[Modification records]
-=-=-
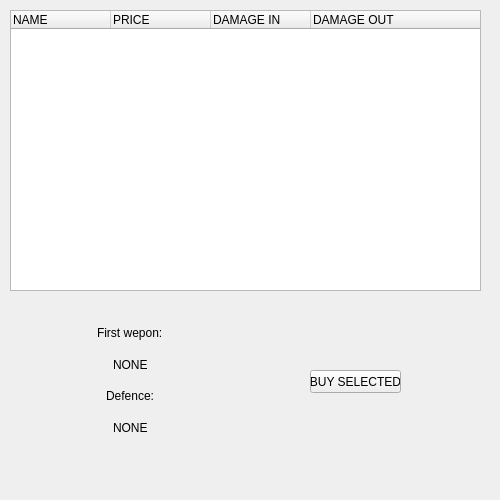
Before: the Qt Designer form areenapeli/shopscene.ui in Aivoapina/ohjsuun_tomato3, drawn with Qt 5.
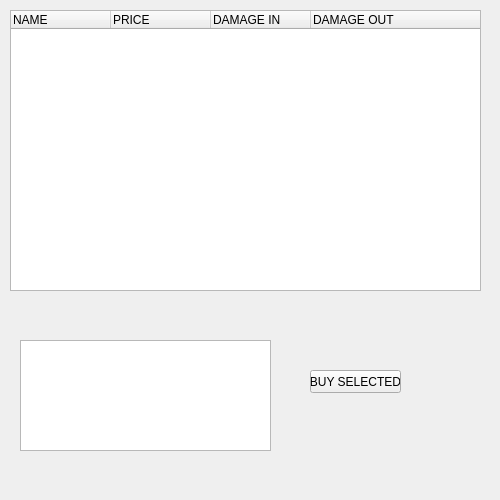
After: the same form once the commit is applied.

Commit message: tääjäi

The edit to the form file:
```diff
--- a/areenapeli/shopscene.ui
+++ b/areenapeli/shopscene.ui
@@ -43,46 +43,6 @@
     </property>
    </column>
   </widget>
-  <widget class="QWidget" name="gridLayoutWidget_2">
-   <property name="geometry">
-    <rect>
-     <x>10</x>
-     <y>320</y>
-     <width>241</width>
-     <height>120</height>
-    </rect>
-   </property>
-   <layout class="QGridLayout" name="gridLayout_2">
-    <item row="0" column="0" alignment="Qt::AlignHCenter">
-     <widget class="QLabel" name="label_7">
-      <property name="text">
-       <string>First wepon:</string>
-      </property>
-     </widget>
-    </item>
-    <item row="1" column="0" alignment="Qt::AlignHCenter">
-     <widget class="QLabel" name="labelWEPON">
-      <property name="text">
-       <string>NONE</string>
-      </property>
-     </widget>
-    </item>
-    <item row="2" column="0" alignment="Qt::AlignHCenter">
-     <widget class="QLabel" name="label_8">
-      <property name="text">
-       <string>Defence:</string>
-      </property>
-     </widget>
-    </item>
-    <item row="3" column="0" alignment="Qt::AlignHCenter">
-     <widget class="QLabel" name="labelDEFENCE">
-      <property name="text">
-       <string>NONE</string>
-      </property>
-     </widget>
-    </item>
-   </layout>
-  </widget>
   <widget class="QPushButton" name="ButtonBuy">
    <property name="geometry">
     <rect>
@@ -96,6 +56,16 @@
     <string>BUY SELECTED</string>
    </property>
   </widget>
+  <widget class="QTextBrowser" name="infoRuutu">
+   <property name="geometry">
+    <rect>
+     <x>20</x>
+     <y>340</y>
+     <width>251</width>
+     <height>111</height>
+    </rect>
+   </property>
+  </widget>
  </widget>
  <resources/>
  <connections/>
```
-=-=-
WHAT TO PRODUCE:
An exact number is called for here: how many lines across the records contain the word "height". Nothing else belongs in the answer.

SOLUTION FOR THIS TASK:
2